Multicultural Competency: Can We Help everyone?

Through personal experiences and societal considerations, each of us has built knowledge on specific topics, ideology, constructs, and various factors in our world. To some, these areas are profoundly understood, and to others, these areas require a more intentional focus on understanding to build knowledge. Specific to this discussion, the topic of multiculturalism has been inconsistently misunderstood within the field of psychology and counseling. I believe the inconsistency lies within the training protocols and real-life experiences of diversity indicators. The space between these two brackets determines a clinician’s ability to assess when a situation is outside of the means of their multicultural competency.

A helpful criterion to use when determining whether a particular multicultural counseling situation is within or outside the boundaries of their competence is to:

  1. Recognize that there are vast differences between people. There are significant complexities within each person that make up their individual and cultural dynamics. Our clients will inherently bring these facets of themselves to the relationship, just as we would our own.
  2. Building a personal checklist or reflective journal that addresses a variety of diverse factors. As we interact with various people, we can build upon this list. The more we familiarize ourselves with differences, the more natural it is to hold a conversation about what makes us connected.
  3. Having core values that are ignited the moment we interact with others. For instance, core values of respect, unconditional positive regard, and openness to each encounter will make room for acceptance and reduce the need to judge others based on misunderstood expectations.
  4. Include diversity integration within all aspects of teaching, training, supervision, and personal life. Currently, multiculturalism has been discussed as a second level of consideration when conceptualizing or interacting with clients. By allowing differences and cultural aspects to be an active consideration, we place the person, their experience, and their needs ahead of our clinical assumptions and preconceived bias.
  5. Issues that may arise due to cultural and individual differences vary due to the clinician’s perspective or the client’s perspective. It is not appropriate to base judgment on a particular client because of experience. Approach each encounter with an intention to be present with what the client is bringing. Each situation should be thoughtfully and ethically analyzed.
  6. Be mindful of your ability to judge others without realizing it. Be sure to continuously work through potential biases as they arrive and reflect on the experiences you may be having with a supervisor, a peer, or a trusted partner. Try to be aware of how you may “come off” to people who are different than you.
  7. Acknowledge when you may have offended someone through microaggressions or similar forms of racism, as people who are subject to this may become numb or tired of having to correct us for our ignorance. Make it a point to apologize and own up to your ignorance (be intentional as not to repeat the behavior).
  8. There are times when our personal beliefs will interfere with our ability to focus on a client’s well-being and welfare. Make a list of your values and beliefs. This is crucial to know when you are not best suited to support the needs of the client based on an internal crossroad. All moral and ethical dilemmas should be assessed through the help of consultation and the APA Ethical guidelines and principles.
  9. Immerse yourself in the literature that discusses different cultures and populations. Participate in various workshops, attend lectures, movies, and discussions about several different groups as a means to normalize culture and its variations.
  10. Never assume! Assuming that others may agree with your beliefs or experiences deprives us of getting to know one another. All each client and each encounter to resonate as it is. Find gratification in getting to know how others perceive the world.
  11. Being familiar with a specific culture does not indicate that you understand each person’s experience within a culture. Allow them to share their expertise with their culture. Use prior knowledge to support this process, but do not allow it to consume or cast a shadow on a person’s lived experience. Ask questions and be accepting of how they answer. This will help us build an alliance of trust.
  12. Consider the cultural implications of how multiculturalism is represented in each psychological field you pursue. Assessment, Therapy, and Forensic areas particular to psychology, for example, often approach multiculturalism differently. Nonetheless, the crux of it all is to help and respect people.
  13. Never decide to stop learning about yourself in relation to multiculturalism. You are the first account of creating a difference in how the field of psychology is represented to the community. Make it a point to continue learning and inquiring about cultures, people, and differences.

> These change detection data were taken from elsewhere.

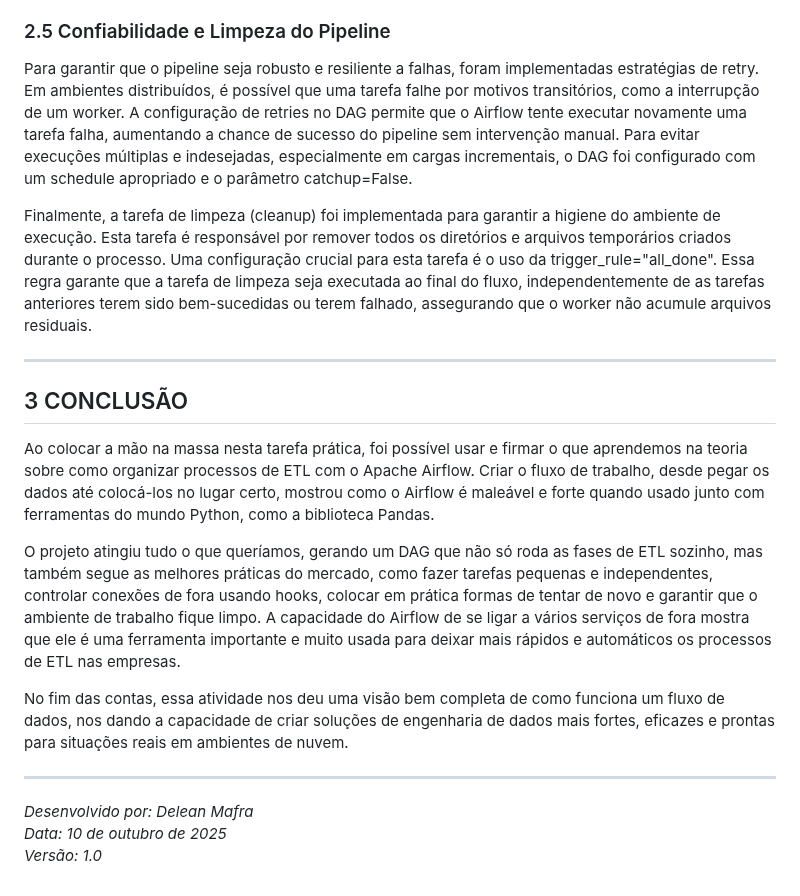
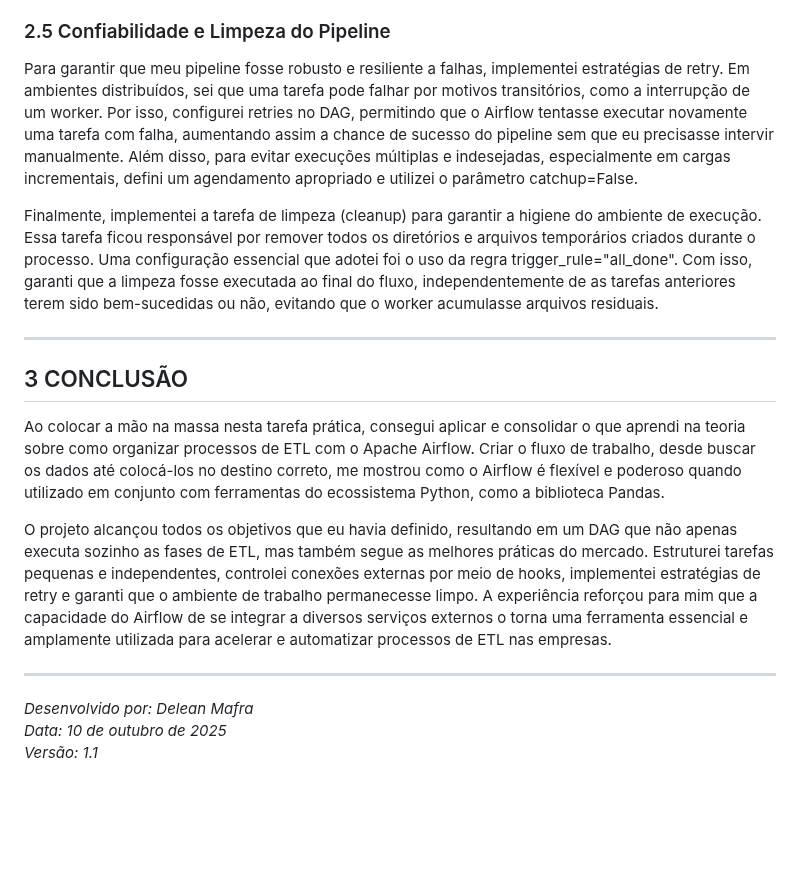
Before and after one commit to Delean-Mafra/faculdade, a Markdown page: Desenvolvimento em Cloud Aplicada/Construindo e Automatizando um Pipeline de ETL com Airflow, Python e Pandas/README.md, the part around the change. Rendered like a GitHub page; blank space fills up the shorter version.

```diff
--- a/Desenvolvimento em Cloud Aplicada/Construindo e Automatizando um Pipeline de ETL com Airflow, Python e Pandas/README.md
+++ b/Desenvolvimento em Cloud Aplicada/Construindo e Automatizando um Pipeline de ETL com Airflow, Python e Pandas/README.md
@@ -97,22 +97,20 @@ Para evitar a duplicação de dados em cargas completas (full), podem ser utiliz
 
 ### 2.5 Confiabilidade e Limpeza do Pipeline
 
-Para garantir que o pipeline seja robusto e resiliente a falhas, foram implementadas estratégias de retry. Em ambientes distribuídos, é possível que uma tarefa falhe por motivos transitórios, como a interrupção de um worker. A configuração de retries no DAG permite que o Airflow tente executar novamente uma tarefa falha, aumentando a chance de sucesso do pipeline sem intervenção manual. Para evitar execuções múltiplas e indesejadas, especialmente em cargas incrementais, o DAG foi configurado com um schedule apropriado e o parâmetro catchup=False.
+Para garantir que meu pipeline fosse robusto e resiliente a falhas, implementei estratégias de retry. Em ambientes distribuídos, sei que uma tarefa pode falhar por motivos transitórios, como a interrupção de um worker. Por isso, configurei retries no DAG, permitindo que o Airflow tentasse executar novamente uma tarefa com falha, aumentando assim a chance de sucesso do pipeline sem que eu precisasse intervir manualmente. Além disso, para evitar execuções múltiplas e indesejadas, especialmente em cargas incrementais, defini um agendamento apropriado e utilizei o parâmetro catchup=False.
 
-Finalmente, a tarefa de limpeza (cleanup) foi implementada para garantir a higiene do ambiente de execução. Esta tarefa é responsável por remover todos os diretórios e arquivos temporários criados durante o processo. Uma configuração crucial para esta tarefa é o uso da trigger_rule="all_done". Essa regra garante que a tarefa de limpeza seja executada ao final do fluxo, independentemente de as tarefas anteriores terem sido bem-sucedidas ou terem falhado, assegurando que o worker não acumule arquivos residuais.
+Finalmente, implementei a tarefa de limpeza (cleanup) para garantir a higiene do ambiente de execução. Essa tarefa ficou responsável por remover todos os diretórios e arquivos temporários criados durante o processo. Uma configuração essencial que adotei foi o uso da regra trigger_rule="all_done". Com isso, garanti que a limpeza fosse executada ao final do fluxo, independentemente de as tarefas anteriores terem sido bem-sucedidas ou não, evitando que o worker acumulasse arquivos residuais.
 
 ---
 
 ## 3 CONCLUSÃO
 
-Ao colocar a mão na massa nesta tarefa prática, foi possível usar e firmar o que aprendemos na teoria sobre como organizar processos de ETL com o Apache Airflow. Criar o fluxo de trabalho, desde pegar os dados até colocá-los no lugar certo, mostrou como o Airflow é maleável e forte quando usado junto com ferramentas do mundo Python, como a biblioteca Pandas.
+Ao colocar a mão na massa nesta tarefa prática, consegui aplicar e consolidar o que aprendi na teoria sobre como organizar processos de ETL com o Apache Airflow. Criar o fluxo de trabalho, desde buscar os dados até colocá-los no destino correto, me mostrou como o Airflow é flexível e poderoso quando utilizado em conjunto com ferramentas do ecossistema Python, como a biblioteca Pandas.
 
-O projeto atingiu tudo o que queríamos, gerando um DAG que não só roda as fases de ETL sozinho, mas também segue as melhores práticas do mercado, como fazer tarefas pequenas e independentes, controlar conexões de fora usando hooks, colocar em prática formas de tentar de novo e garantir que o ambiente de trabalho fique limpo. A capacidade do Airflow de se ligar a vários serviços de fora mostra que ele é uma ferramenta importante e muito usada para deixar mais rápidos e automáticos os processos de ETL nas empresas.
-
-No fim das contas, essa atividade nos deu uma visão bem completa de como funciona um fluxo de dados, nos dando a capacidade de criar soluções de engenharia de dados mais fortes, eficazes e prontas para situações reais em ambientes de nuvem.
+O projeto alcançou todos os objetivos que eu havia definido, resultando em um DAG que não apenas executa sozinho as fases de ETL, mas também segue as melhores práticas do mercado. Estruturei tarefas pequenas e independentes, controlei conexões externas por meio de hooks, implementei estratégias de retry e garanti que o ambiente de trabalho permanecesse limpo. A experiência reforçou para mim que a capacidade do Airflow de se integrar a diversos serviços externos o torna uma ferramenta essencial e amplamente utilizada para acelerar e automatizar processos de ETL nas empresas.
 
 ---
 
 *Desenvolvido por: Delean Mafra*
 *Data: 10 de outubro de 2025*
-*Versão: 1.0*
+*Versão: 1.1*
```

All of these points require a good level of reflection and internal growth. Knowing whether or not a multicultural situation is within or outside, your scope of understanding is the ability to assess your skills and your needs effectively. If you are not asking yourself whether you have the means or competence to approach a situation, then you are doing a disservice to your clients and yourself. Look inward first!

With Intention.